Scott Snibbe:
This piece is elegant and compact. The core of the code is a single equation which has some strong conceptual effects. I'm curious how Martin developed the equation -- is the process an exploratory one, probing the coefficients and structure of the equation, or is it completely pre-planned. Was the behavior a surprise, a confirmation or combination? Looking purely at the code, I couldn't immediately predict the behavior of the equation until I saw it at work. Maybe I should have thought about it longer and tried to draw some graphs first.

Martin Wattenberg: As for Scott's question about how I developed the key equation in my program... I wanted to "connect" the three points without explicitly drawing lines, so I started thinking about equations that would implicitly describe those connections. The first thing I played with was pretty close to what's in there now -- a polynomial whose zeros form the three lines defined by the pairs of points. Integer overflow unexpectedly messed up my original equation, but after playing some more I realized I could control the effect and even use it to explore the transition between simplicity and complexity. So it was a combination of surprise and confirmation. I'd also add that I strongly wanted to make the code as short as possible, and that several decisions were influenced by that desire. In this exercise I felt like I was writing a constrained form of poetry like a sonnet or haiku.

The effect of the code is striking -- at certain scales there is just the pure white triangle and grey echoes out of its edges. At other scales, macroscopic moire patterns enter from the sides. Moire patterns normally appear at the microscopic scale -- the level where the resolution of the display collides against the resolution of the model. Seeing the moires large turns the phenomenon inside-out -- deliberately referencing a common artifact and magnifying it to the extraordinary.

The manner in which the piece dissolves with change, rather than immediately updates is another inversion. Computer graphics tends to mimic cinema in the frame-by-frame progression of one image to another.
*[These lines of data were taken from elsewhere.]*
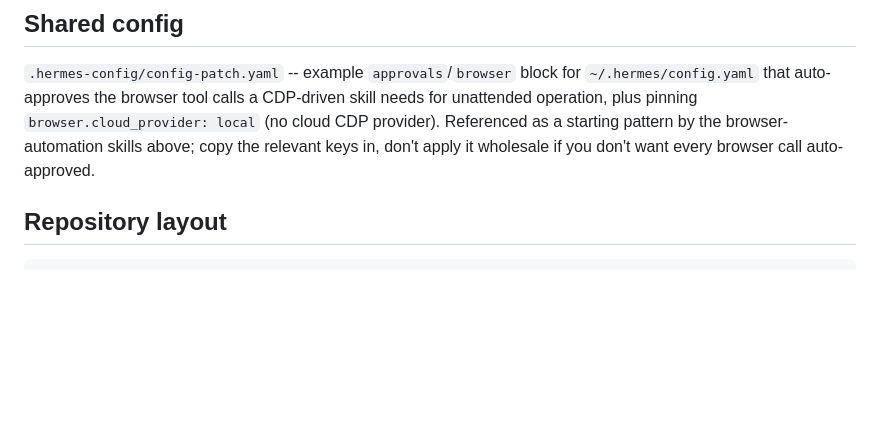
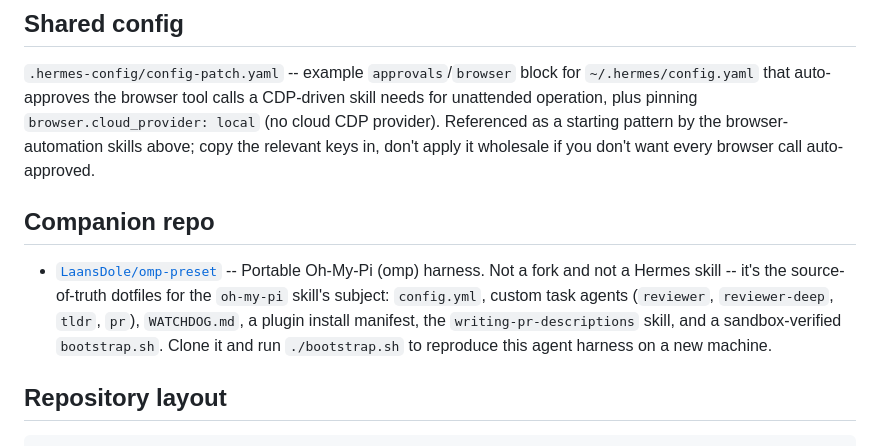
Before and after one commit to LaansDole/my-hermes-skills, a Markdown page: README.md, the part around the change. Rendered like a GitHub page; blank space fills up the shorter version.

```diff
--- a/README.md
+++ b/README.md
@@ -32,6 +32,10 @@ Hermes auto-discovers plugins installed into `~/.hermes/plugins/` via `hermes pl
 ## Shared config
 
 `.hermes-config/config-patch.yaml` -- example `approvals`/`browser` block for `~/.hermes/config.yaml` that auto-approves the browser tool calls a CDP-driven skill needs for unattended operation, plus pinning `browser.cloud_provider: local` (no cloud CDP provider). Referenced as a starting pattern by the browser-automation skills above; copy the relevant keys in, don't apply it wholesale if you don't want every browser call auto-approved.
+
+## Companion repo
+
+- [`LaansDole/omp-preset`](https://github.com/LaansDole/omp-preset) -- Portable Oh-My-Pi (omp) harness. Not a fork and not a Hermes skill -- it's the source-of-truth dotfiles for the `oh-my-pi` skill's subject: `config.yml`, custom task agents (`reviewer`, `reviewer-deep`, `tldr`, `pr`), `WATCHDOG.md`, a plugin install manifest, the `writing-pr-descriptions` skill, and a sandbox-verified `bootstrap.sh`. Clone it and run `./bootstrap.sh` to reproduce this agent harness on a new machine.
 
 ## Repository layout
 
```
Also changed, not shown: skills/oh-my-pi/SKILL.md (+10 -0 lines).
This digital dissolve breaks free of the cinematic and moves more towards the perceptual -- as in the physical world, reality is constructed in small bits rather than large chunks.

Golan Levin:
Martin's piece is as engrossing as his code is terse.
A true haiku of the medium, just as he hoped: economical, elegant, taut.

Brad Paley:
I have taken the liberty of "instrumenting" your program with the calls necessary for my program (CodeProfiler) to profile them. Click here.
This is my way of commenting on your code, per our charter.

Martin Wattenberg: I decided the most natural way to comment on Brad's profiler was to profile it by creating a remix. He did a pretty amazing job of showing the sequential movement and rhythm of the execution point... so I tried to show the opposite in my remix, exploring the parallel operations happening at any given moment.
Click here to watch my program profiling his program profiling itself.
My remix is a subclass of his and follows the same protocol, so the other instrumented programs can be plugged in as well... on the page above you'll also see links to profiled versions of Scott's applet and mine. (It actually shows distinct differences between all of our approaches to threading, although this may be of interest only to programmers!)

John Klima:
Super-tight code, it's remarkable how much can occur with a bare minimum of instructions. It's interesting to note that the majority of Java coders -- Mark, Martin, Scott, and Camille (though in C) -- all created visually driven work; they approached the task of connecting three points purely in a graphic sense. Yet within that confine, each produced a distinct variation on the theme.